=== Section Start ===

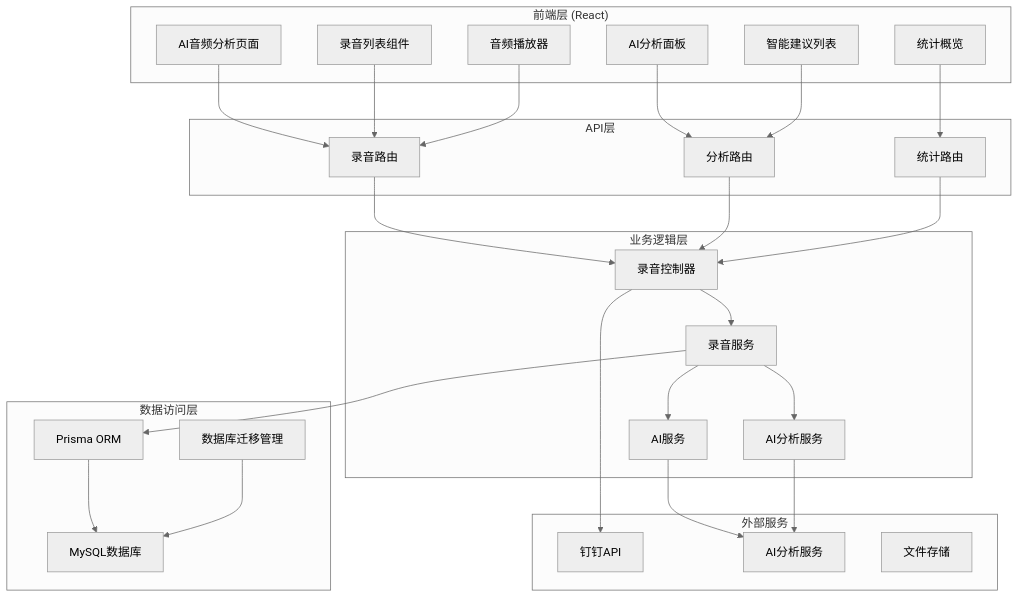
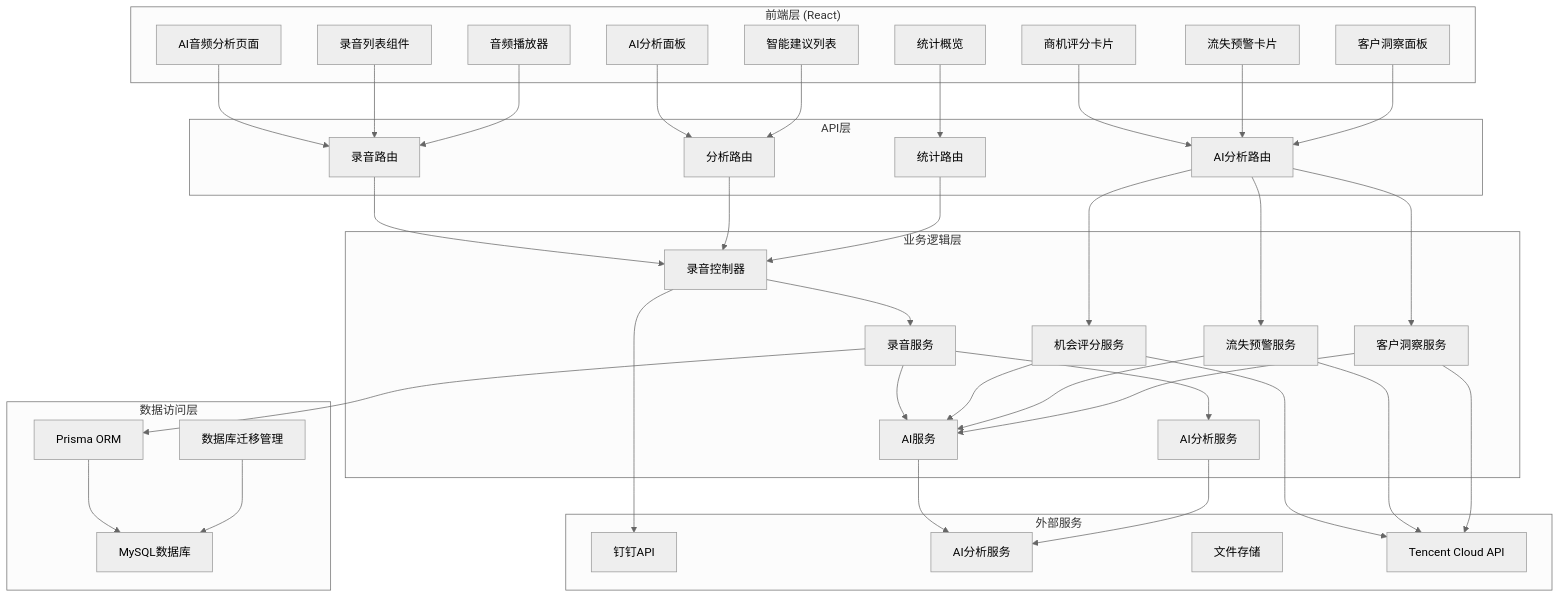
One commit to xianjianshenqu/SalesFlow-CRM changed the first of 11 diagrams in .qoder/repowiki/zh/content/Ai Audio Analysis.md. Above: the diagram before and after it, drawn with Mermaid (neutral theme). The commit also changed other lines of this file and 36 other files, not shown here.

````diff
--- a/.qoder/repowiki/zh/content/Ai Audio Analysis.md
+++ b/.qoder/repowiki/zh/content/Ai Audio Analysis.md
@@ -64,50 +75,70 @@
 ```mermaid
 graph TB
 subgraph "前端层 (React)"
 FE1[AI音频分析页面]
 FE2[录音列表组件]
 FE3[音频播放器]
 FE4[AI分析面板]
 FE5[统计概览]
 FE6[智能建议列表]
+FE7[商机评分卡片]
+FE8[流失预警卡片]
+FE9[客户洞察面板]
 end
 subgraph "API层"
 API1[录音路由]
 API2[分析路由]
 API3[统计路由]
+API4[AI分析路由]
 end
 subgraph "业务逻辑层"
 BL1[录音控制器]
 BL2[录音服务]
 BL3[AI服务]
 BL4[AI分析服务]
+BL5[机会评分服务]
+BL6[流失预警服务]
+BL7[客户洞察服务]
 end
 subgraph "数据访问层"
 DA1[Prisma ORM]
 DA2[MySQL数据库]
 DA3[数据库迁移管理]
 end
 subgraph "外部服务"
 ES1[钉钉API]
 ES2[AI分析服务]
 ES3[文件存储]
+ES4[Tencent Cloud API]
 end
 FE1 --> API1
 FE2 --> API1
 FE3 --> API1
 FE4 --> API2
 FE5 --> API3
 FE6 --> API2
+FE7 --> API4
+FE8 --> API4
+FE9 --> API4
 API1 --> BL1
 API2 --> BL1
 API3 --> BL1
+API4 --> BL5
+API4 --> BL6
+API4 --> BL7
 BL1 --> BL2
 BL2 --> BL3
 BL2 --> BL4
+BL5 --> BL3
+BL6 --> BL3
+BL7 --> BL3
 BL2 --> DA1
 DA1 --> DA2
 DA3 --> DA2
 BL3 --> ES2
 BL4 --> ES2
+BL5 --> ES4
+BL6 --> ES4
+BL7 --> ES4
 BL1 --> ES1
 ```
````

=== Section End ===

## What you will do
Copy each line in the entries above where the word "repowiki" shows up.

## The completed task
One commit to xianjianshenqu/SalesFlow-CRM changed the first of 11 diagrams in .qoder/repowiki/zh/content/Ai Audio Analysis.md. Above: the diagram before and after it, drawn with Mermaid (neutral theme). The commit also changed other lines of this file and 36 other files, not shown here.
--- a/.qoder/repowiki/zh/content/Ai Audio Analysis.md
+++ b/.qoder/repowiki/zh/content/Ai Audio Analysis.md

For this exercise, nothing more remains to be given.